The workshop will be devoted to working with data crowdsourced during the formal part of the conference. Participants – and other attendees – will be asked to listen out for statements or assumptions they hear about being or having a teacher, and about what teaching means in an emerging technology context. Then in the workshop, we’ll use these observations to tease out some broad principles that will form the conference’s own manifesto for teaching with emerging technology.
Needless to say, we think this is going to be a lot of fun, as well as a great chance for stimulating debate and reflection. If you’re coming to the conference, please join us!
It’s been a really rich few weeks of activity around the manifesto – thanks to those who have emailed, commented, blogged and remixed. There are some very exciting ideas and provocative challenges being put forward. We’ve alreadybloggeda bit about why the manifesto is focused on teaching. Another matter that’s come up is the question of what the manifesto can “do” or accomplish. Justin Marquis’ great blog post yesterday raised this explicitly – “is this pop culture approach really what online learning needs to gain widespread public acceptance?”
This follows on from a mainstream news article that framed the manifesto as an attempt to make online learning “cool” (which we loved, by the way!). And it echoes many conversations that we had with our colleagues during the development of the document, when we discussed what its purpose was and who we were hoping to convince.
In short, we’re trying to contribute to a conversation about what a generative and exciting vision of online education should be. More and more online and distance programmes are being developed here at our university and around the world. In that sense, I’m not sure that we need to worry about widespread public acceptance. What worries me more is that some problematic assumptions seem to structure a lot of what is developed and promoted as “e-learning”. That’s why it’s been so great to see responses to the manifesto that are exploring some of those assumptions in detail. I’m not knocking pop culture or the meme at all – these are powerful genres for grabbing attention and making ideas accessible. But I’d be disappointed if it didn’t seem like the manifesto is a “good thing to think with” – that it’s open to detailed and critical responses. As Justin put it, it is “a sincere attempt to capture the essence of online education and explain it to the world in one easy to comprehend outpouring”. The extent to which the manifesto points are able to be unpacked and worked with – whether I agree with the interpretations or not – is the extent to which I’ll feel that attempt has succeeded.
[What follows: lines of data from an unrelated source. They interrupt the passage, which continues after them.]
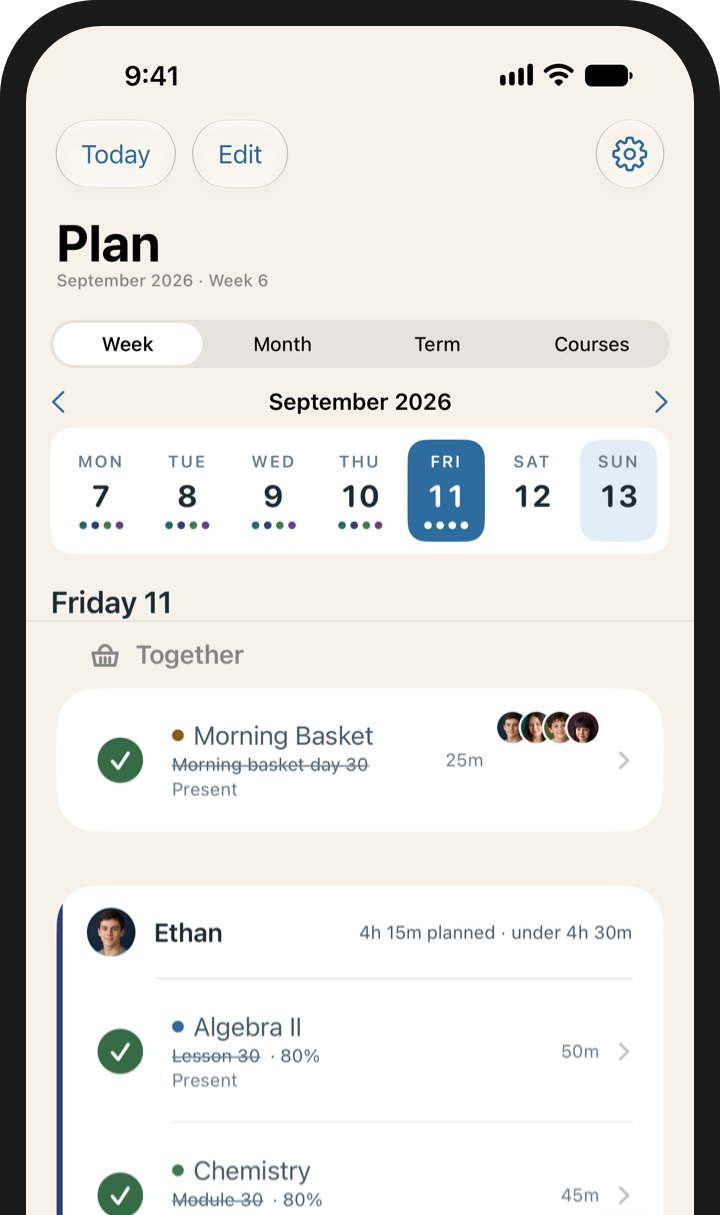
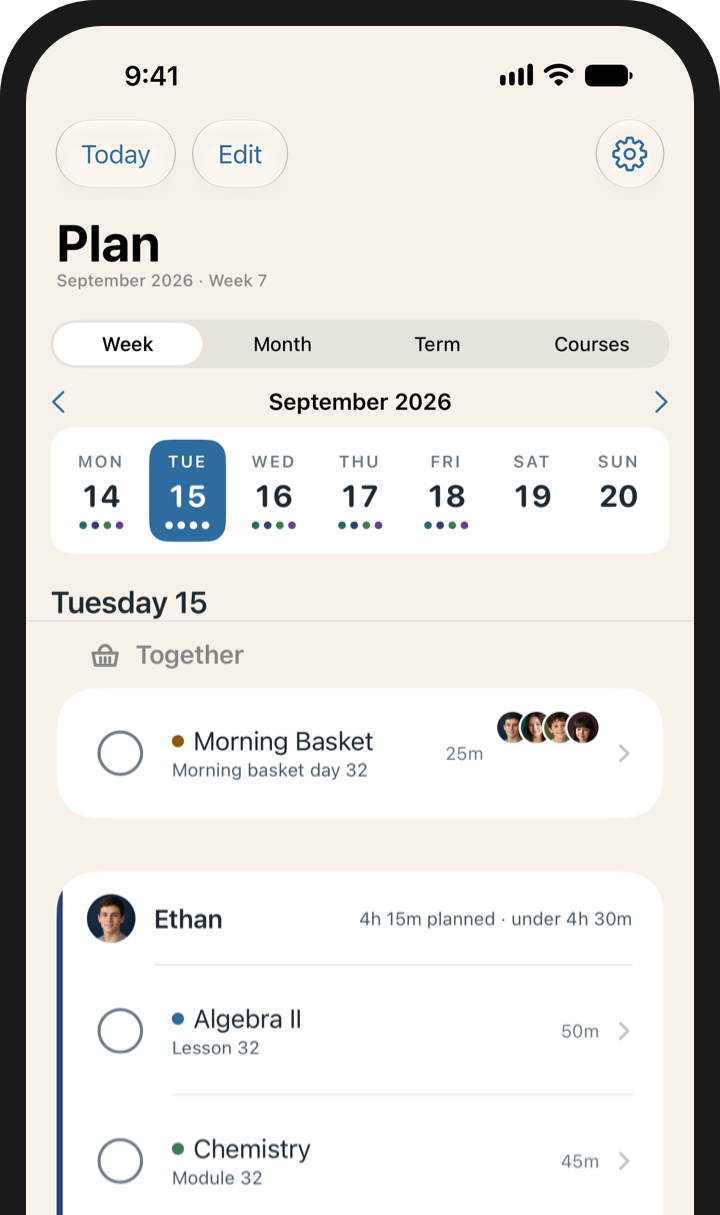
Student Mode and Plan shots retaken on a school day; beta guide covers the mid-year start

diff --git a/beta.html b/beta.html
@@ -65,7 +65,7 @@
     <ol>
       <li><strong>Install TestFlight</strong>, Apple's free app for trying apps before release, from the App Store.</li>
       <li><strong>Open our link</strong> from the email we send you and tap Install. Updates arrive through TestFlight about once a week; it will tell you.</li>
-      <li><strong>Set up your school</strong> the way you'd really run it: your state, your school year, your students, and their courses. Then plan a week and check things off each day.</li>
+      <li><strong>Set up your school</strong> the way you'd really run it: your state, your school year, your students, and their courses. You are joining mid-year, so on the year screen leave "Mark the school days since… present" on: the weeks you already did count, and lessons plan from today. If Records shows something that was due before you started, answer it once: Sent before I started, or Dismiss. Then plan a week and check things off each day.</li>
       <li><strong>Try what your state asks for.</strong> Open Records, look at the deadlines it lists for your state, and generate the attendance report, a report card, and, for a high-schooler, the transcript. Read them as if you were handing them to an evaluator.</li>
       <li><strong>Hand a child Student Mode</strong> for a day and see what they make of it.</li>
       <li><strong>Tell us everything.</strong> Confusing, wrong, slow, or just "I expected this somewhere else" all count. In TestFlight, take a screenshot and it offers to send it to us with your device details; or email <a href="mailto:support@myhomeschoolscribe.com?subject=Beta%20feedback">support@myhomeschoolscribe.com</a>. Please cover your children's names in screenshots.</li>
Another take from one of the contributors to the manifesto.
First of all, let’s set aside the notion that people who are “teachers” are not simultaneously, and ipso facto, concerned with their own learning. That said, they are also people who have chosen, or have been commissioned, to take some responsibility for the support of the learning of others. One must emphasise some responsibility, as it is important not to allow people to feel robbed of their own agency in the matter of personal development. But we feel that there is, nevertheless, a place for the function known as “teaching”, and that the nature of this function has been rather overlooked in recent years, in the context of an otherwise thoroughly correct emphasis on the importance of the agency of the individual in their own learning. What is it that one should most usefully do within the zone of proximal development? Clearly not just stand aside and wait. The possibility then, is that there is a scholarship surrounding that role. This is what we are seeking to explore in our own practice, with our students and colleagues, and what we call “teaching”.
“Facilitation” is a benign, though rather vague construct, that conveys the notion of assisting another towards some goal which the other owns, without oneself taking any ownership for the outcome. At worst, and in its most dangerous form in education, the concept might be used to legitimise standing aside, and leaving the learner to their own devices. Although this is not the way that it is normally used in the rhetoric of learning and teaching, it leaves that possibility open for exploitation. More importantly however, the notion of facilitation provides no guidance for action in a learning context. It is understood primarily by what it prohibits – control, instruction, interference with the agenda and motivation of the learner, and so on. It gives no lead on any active or collaborative stance on the part of the one we will call, for want of a better word, the “teacher”. The notion of facilitation is helpful. At times, it will be absolutely right to stand aside, and provide nothing more than affirmation. Noting, of course, that affirmation is a conscious act. But there are times when preparation, intervention, critique and evaluation will be called for, from an agent outside of the learner. Some of the other manifesto statements seek to expose the tensions that these activities bring. It is important to understand too, that while the learner must own the learning objectives, they espouse those objectives in a social context, and for social purposes. Understanding one’s place in all of this constitutes a scholarship of teaching.
A few people have commented on the emphasis on teaching over learning that’s implied in the title of the manifesto. This was a deliberate move to highlight what we think has been an over-emphasis on ‘learning’ in the context of online education. Our view is that it’s important to continue to value and work with the idea of the ‘teacher’ when we’re online, however that role might be shifted and redefined by the digital. We’ve been influenced by Gert Biesta’s critique of the ‘learnification’ of education here, and the necessity of distinguishing between ‘learning’ and ‘education’ (see http://bit.ly/bh1GG9).
Also, although there are many ways of reading the manifesto, one of our intentions was that it be seen as a series of light precepts for the design of online education and assessment – something that teachers might find useful and generative.
from Digital Education at the University of Edinburgh